A timeline of Britain's nuclear history

scallamander's version from 2016-09-21 23:25


Question Answer
August 1945Prime Minister Clement Attlee sets up a top secret Cabinet committee to examine the feasibility of Britain acquiring the atomic bomb.
October 1946After US ends nuclear co-operation, Foreign Secretary Ernest Bevin swings the argument in favour of a British bomb declaring: "We have got to have this thing over here whatever it costs... we have got to have [a] bloody Union Jack on top of it."
October 1952Britain becomes the third nation, after the United States and the Soviet Union, to carry out a test of a nuclear weapon. A bomb of about 25 kilotons is detonated off the coast of the Monte Bello Islands, near Australia.
November 1953Britain's first atomic weapon - the free fall Blue Danube bomb - deployed with the RAF's V-bomber fleet.
May 1957The first British hydrogen bomb is detonated at high altitude over the sea close to Malden Island, in the Pacific near Papua New Guinea.
July 1958The US-UK Mutual Defence Agreement is signed allowing the two countries to share nuclear weapons technology and materials.


Question Answer

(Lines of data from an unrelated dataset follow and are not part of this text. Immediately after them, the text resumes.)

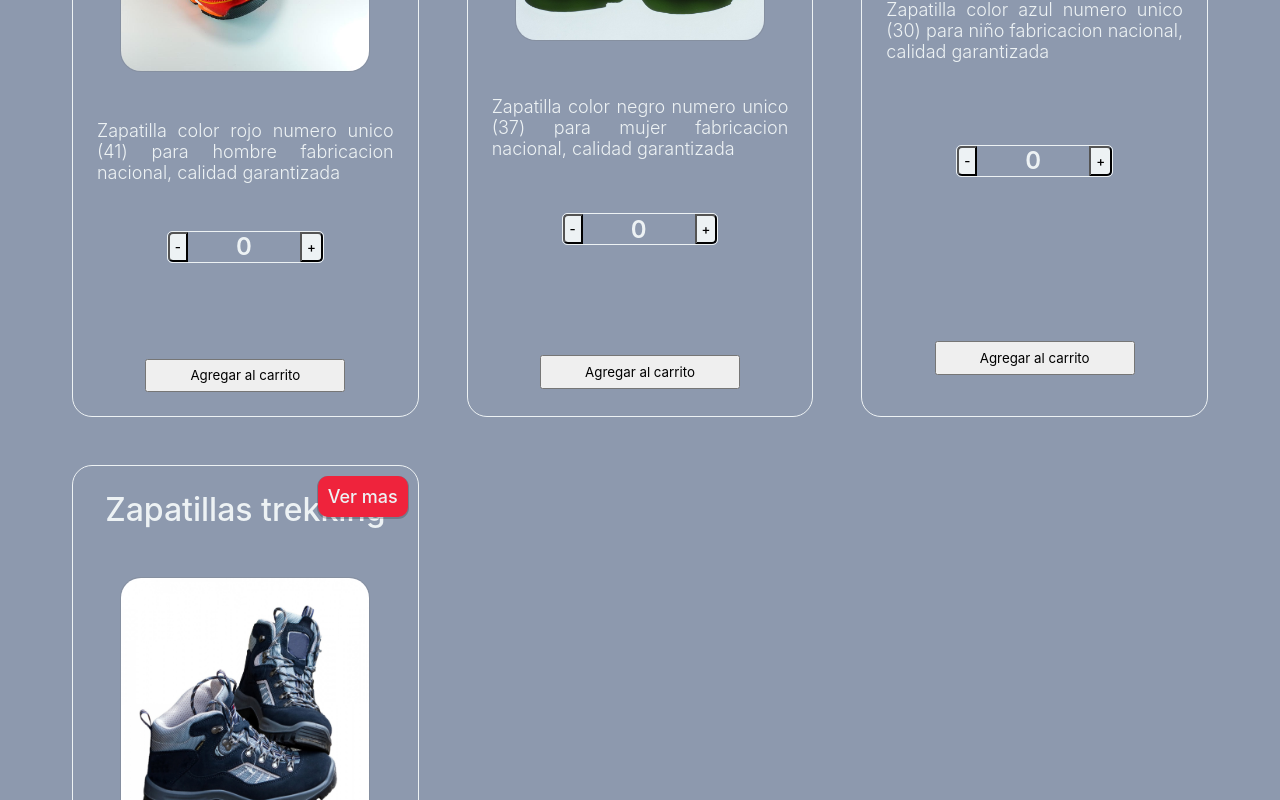
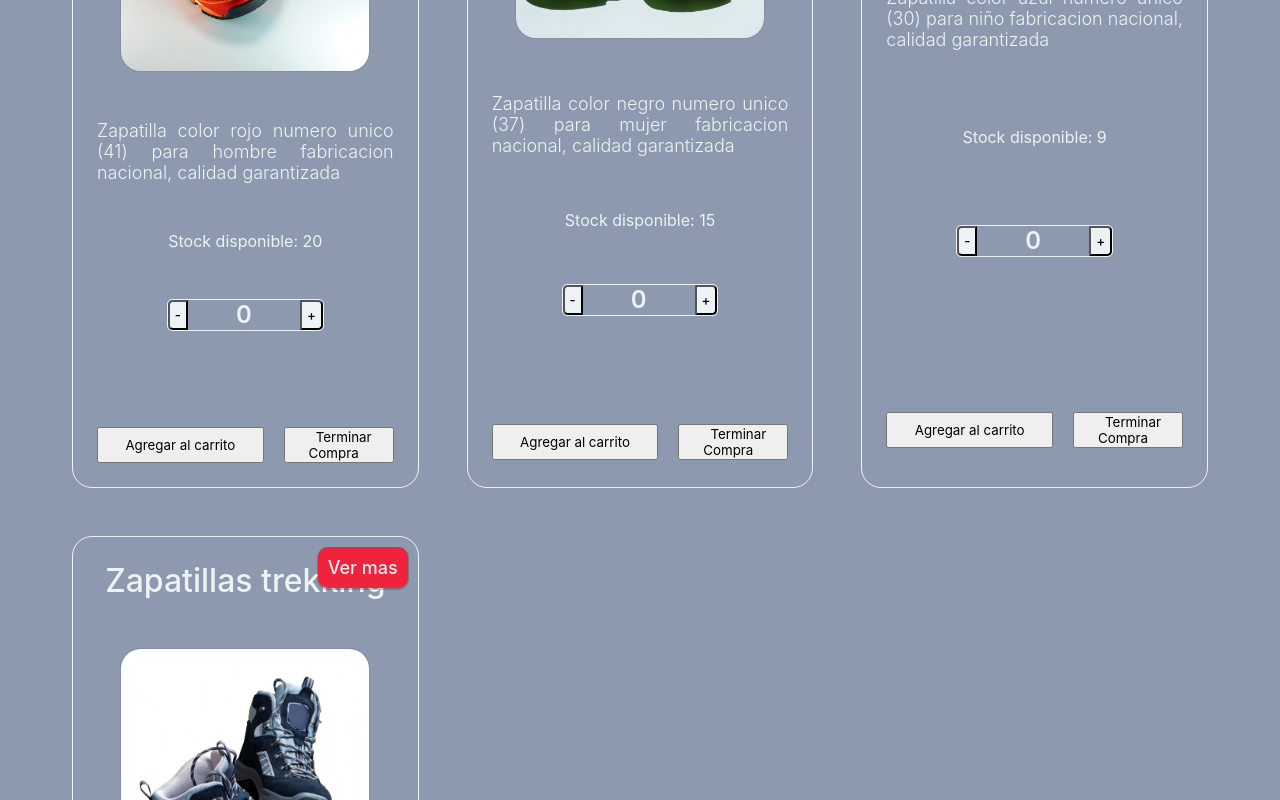
Before and after one commit to aenema25/tienda-virtual, a React (Create React App) app: page / in a window 1280 px wide. Shown: the part 700-1500 px from the top of the page. Built offline with nearby package versions, Linux system fonts and the light colour scheme.

Commit message:
Added "Terminar compra" button and "/cart" route

```diff
--- a/src/App.js
+++ b/src/App.js
@@ -30,6 +30,7 @@ function App() {
         <Route path='/' element={<ItemListContainer greetings={'¡ Bienvenido !'} productos={productos} />} />
         <Route path='/item/:id' element={<ItemDetailContainer type={"producto"} />} />
         <Route path='/category/:id' element={<ItemDetailContainer type={"categoria"} />} />
+        <Route path='/cart' element={<div>En construccion</div>} />
       </Routes>
 
     </div>
--- a/src/components/ItemDetail/index.js
+++ b/src/components/ItemDetail/index.js
@@ -41,7 +41,11 @@ const ItemDetail = ({ producto, initialStock, initial, more }) => {
             <div className="productoDescription">
                 {producto.description}
             </div>
+            <div className="productoStockDisponible">
+                Stock disponible: {stock}
+            </div>
             <div className="productoStock">
+
                 <button className="stockButtonLeft" onClick={restDown}>-</button>
                 <div className="cantidad">
                     {cantidad}
@@ -51,7 +55,12 @@ const ItemDetail = ({ producto, initialStock, initial, more }) => {
             <div className="emptyStockMessage">
                 {empty && 'Se alcanzo la maxima cantidad de items para este producto'}
             </div>
-            <button className="cartAddButton" onClick={updateStock}>Agregar al carrito</button>
+            <div className="buttonsContainer">
+                <button className="cartAddButton" onClick={updateStock}>Agregar al carrito</button>
+                <button className="cartEndButton"><Link to="/cart" >Terminar Compra</Link></button>
+
+            </div>
+
 
         </div>
     )
--- a/src/components/ItemDetail/itemdetail.css
+++ b/src/components/ItemDetail/itemdetail.css
@@ -17,8 +17,8 @@
 
 .productoCardTitle a {
     background-color: #EF233C;
-    color:#EDF2F4;
-    box-shadow: 0px 1px 0px 1px rgba(0, 0,0, 0.2);
+    color: #EDF2F4;
+    box-shadow: 0px 1px 0px 1px rgba(0, 0, 0, 0.2);
     padding: 10px;
     border-radius: 10px;
     position: absolute;
@@ -88,3 +88,20 @@
     font-size: 1rem;
     color: #EF233C;
 }
+
+.productoStockDisponible {
+    font-size: 16px;
+    font-weight: 400;
+}
+
+.cartEndButton a {
+    text-decoration: none;
+    color: black;
+    padding: 10px;
+}
+
+.buttonsContainer {
+    display: flex;
+
+    gap:20px
+}
--- a/src/components/Navbar/index.js
+++ b/src/components/Navbar/index.js
@@ -30,7 +30,9 @@ const Navbar = () => (
                 </a>
             </li>
             <li>
-                <CartWidget cantidad={8} />
+                <Link to='/cart'>
+                    <CartWidget cantidad={8} />
+                </Link>
             </li>
         </ul>
     </nav>
```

November 1968The UK ratifies the Nuclear Non-Proliferation Treaty, which commits signatories to pursuing total nuclear disarmament. Earlier that year, the submarine HMS Resolution goes on patrol for the first time armed with Polaris missiles.

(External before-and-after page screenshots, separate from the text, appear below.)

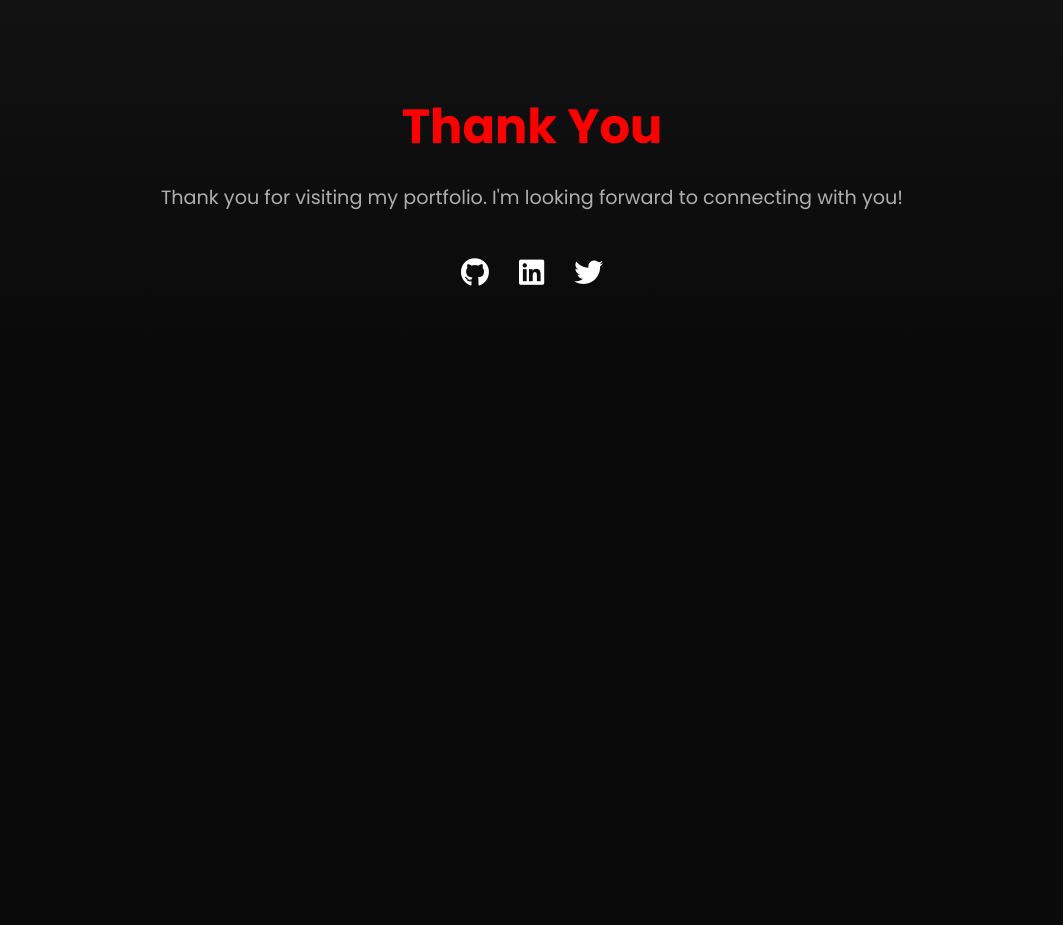
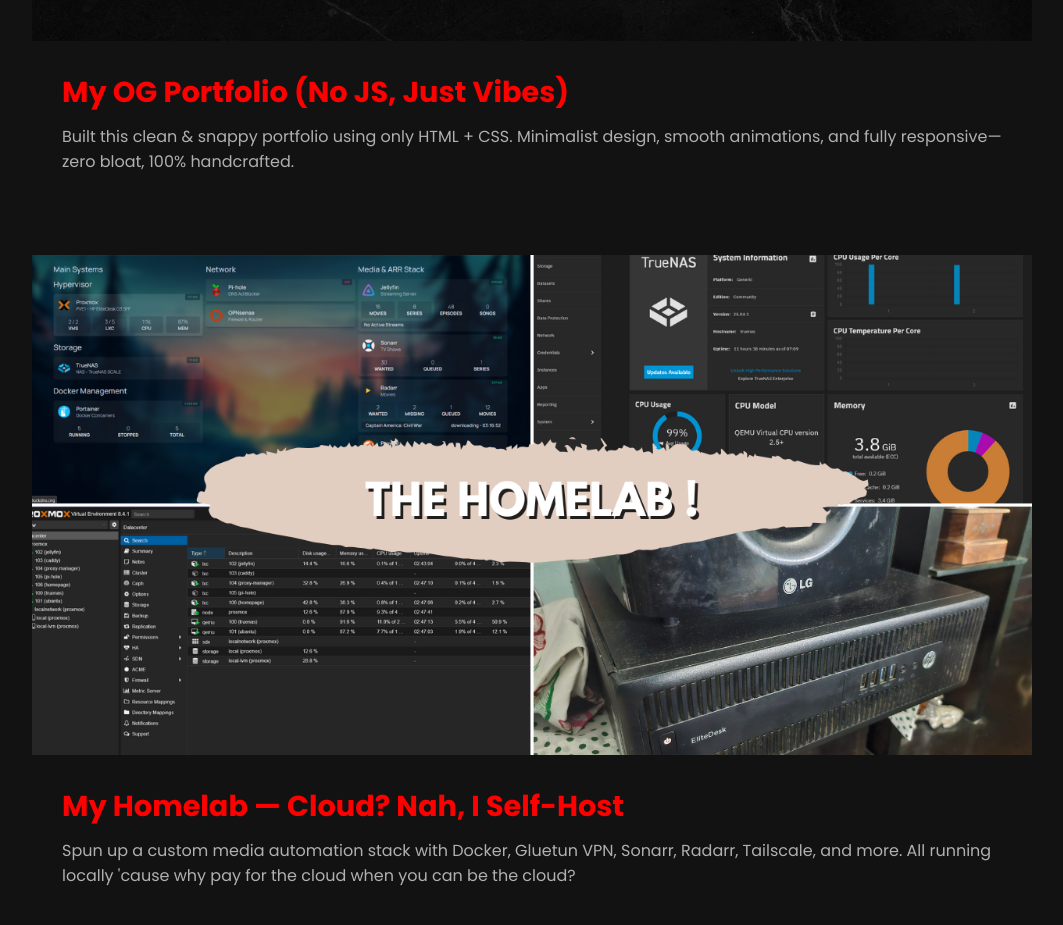
Before and after one commit to abhiraj-mishra/portfolio, a plain HTML site: page index.html in a window 1280 px wide. Shown: the part 4199-5124 px from the top of the page, without its empty margins (108-1171 px from the left). Before the commit the page ends 4544 px from the top, so only its background shows below. Drawn offline with Linux system fonts and the light colour scheme.

Commit message:
added 2 more project = portfolio and homelab

```diff
--- a/index.html
+++ b/index.html
@@ -81,6 +81,27 @@
                     </div>
                 </div>
 
+                <div class="prortfolio-website">
+                    <div class="project-image">
+                        <img src="./projects/portfolio-website.png" alt="">
+                    </div>
+                    <div class="project-info">
+                        <h3>My OG Portfolio (No JS, Just Vibes)</h3>
+                        <p>Built this clean & snappy portfolio using only HTML + CSS. Minimalist design, smooth animations, and fully responsive—zero bloat, 100% handcrafted.</p>
+                    </div>
+                </div>
+
+                 <div class="The Homelab !">
+                    <div class="project-image">
+                        <img src="./projects/homelab.png" alt="">
+                    </div>
+                    <div class="project-info">
+                        <h3>My Homelab — Cloud? Nah, I Self-Host</h3>
+                        <p>Spun up a custom media automation stack with Docker, Gluetun VPN, Sonarr, Radarr, Tailscale, and more. All running locally 'cause why pay for the cloud when you can be the cloud?</p>
+
+                    </div>
+                </div>
+
                 <!-- Add more project cards as needed -->
             </div>
         </section>
```
Also changed, not shown: projects/homelab.png (added), projects/portfolio-website.png (added).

July 1980Prime Minister Margaret Thatcher agrees to acquire Trident from the United States as a replacement for Polaris.
December 1994HMS Vanguard becomes the first Trident submarine to go out on patrol.
April 1998Britain ratifies the Comprehensive Nuclear Test Ban Treaty, banning test explosions of all nuclear weapons. Later that year, the Strategic Defence Review withdraws the WE177 free fall nuclear bomb from service and cuts the stockpile of Trident warheads to fewer than 200.
March 2007MPs vote to support the Labour Government’s decision to renew Trident.
May 2011The go-ahead is given for initial work to begin on the replacement of the Trident nuclear weapon system - costing £3bn. This is known as the "Initial Gate".
July 2016Trident's "Main Gate" decision due to be taken, finalising the renewal process. This would mean the first submarine could be delivered by 2028.